Joseph Fernand Henri Léger was born on February 4, 1881, in Argentan, France where his father raised cattle. After apprenticing with an architect in Caen from 1897 to 1899, Léger settled in Paris in 1900, and supported himself as an architectural draftsman. He applied to the École des Beaux-Arts* and was rejected. Nevertheless he attended classes there beginning in 1903 as a non-enrolled student and also studied at the Académie Julian. He began to work seriously as a painter at the age of 25.


Léger’s earliest-known works, which date from 1905, were primarily influenced by Impressionism. The experience of seeing the Paul Cézanne retrospective at the 1907 Salon d’Automne and his contact with the early Cubism of Pablo Picasso and Georges Braque had a significant impact on the development of his style—it focused the artist more on drawing and geometry. His critics would label his personal style of Cubism as ‘Tubism’ due to its emphasis on cylindrical forms. 

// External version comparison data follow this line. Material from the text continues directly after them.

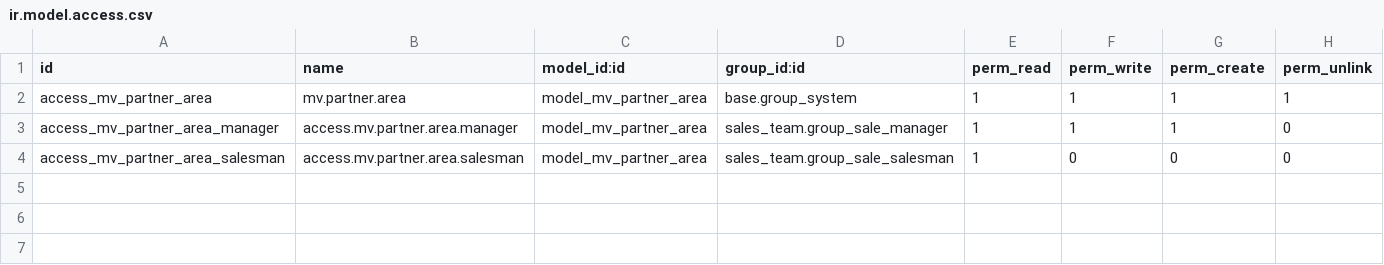
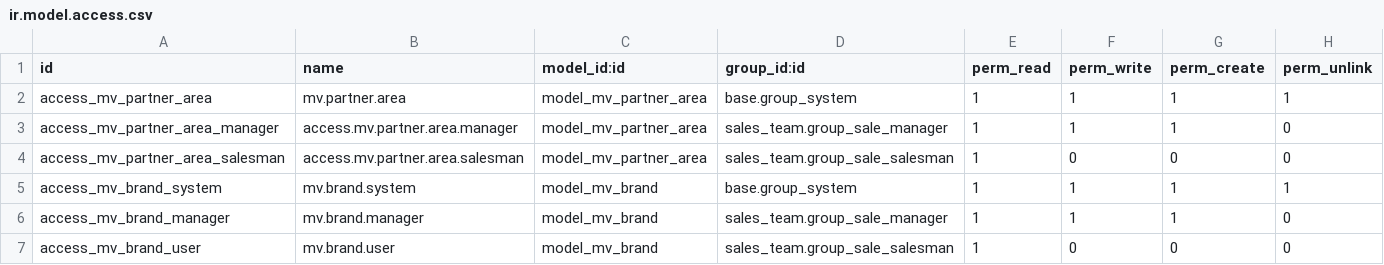
Before and after one commit to qdai123/moveopluscustom, a CSV file: mv_partner_survey/security/ir.model.access.csv, drawn as a sheet; the diff names each change by its address in the sheet, - before the commit and + after, or states it on an @@ line.

Commit message:
Add new model mv_brand with views and access right

```diff
--- a/mv_partner_survey/security/ir.model.access.csv
+++ b/mv_partner_survey/security/ir.model.access.csv
+row 5: access_mv_brand_system | mv.brand.system | model_mv_brand | base.group_system | 1 | 1 | 1 | 1
+row 6: access_mv_brand_manager | mv.brand.manager | model_mv_brand | sales_team.group_sale_manager | 1 | 1 | 1 | 0
+row 7: access_mv_brand_user | mv.brand.user | model_mv_brand | sales_team.group_sale_salesman | 1 | 0 | 0 | 0
```
Also changed, not shown: 5 other files.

From 1911 to 1914 Léger’s work became increasingly abstract, and he started to limit his palette to the primary colors and black & white. In 1912 he was given his first solo show at Galerie Kahnweiler, Paris. Leger made three visits to the United States in the 1930s. New York impressed the artist as he wrote to friend Le Corbusier. In 1935 the Museum of Modern Art, New York and the Art Institute of Chicago held exhibitions of his work. Léger lived in the United States from 1940 to 1945 where he taught at Yale University and Mills College but returned to France after the war.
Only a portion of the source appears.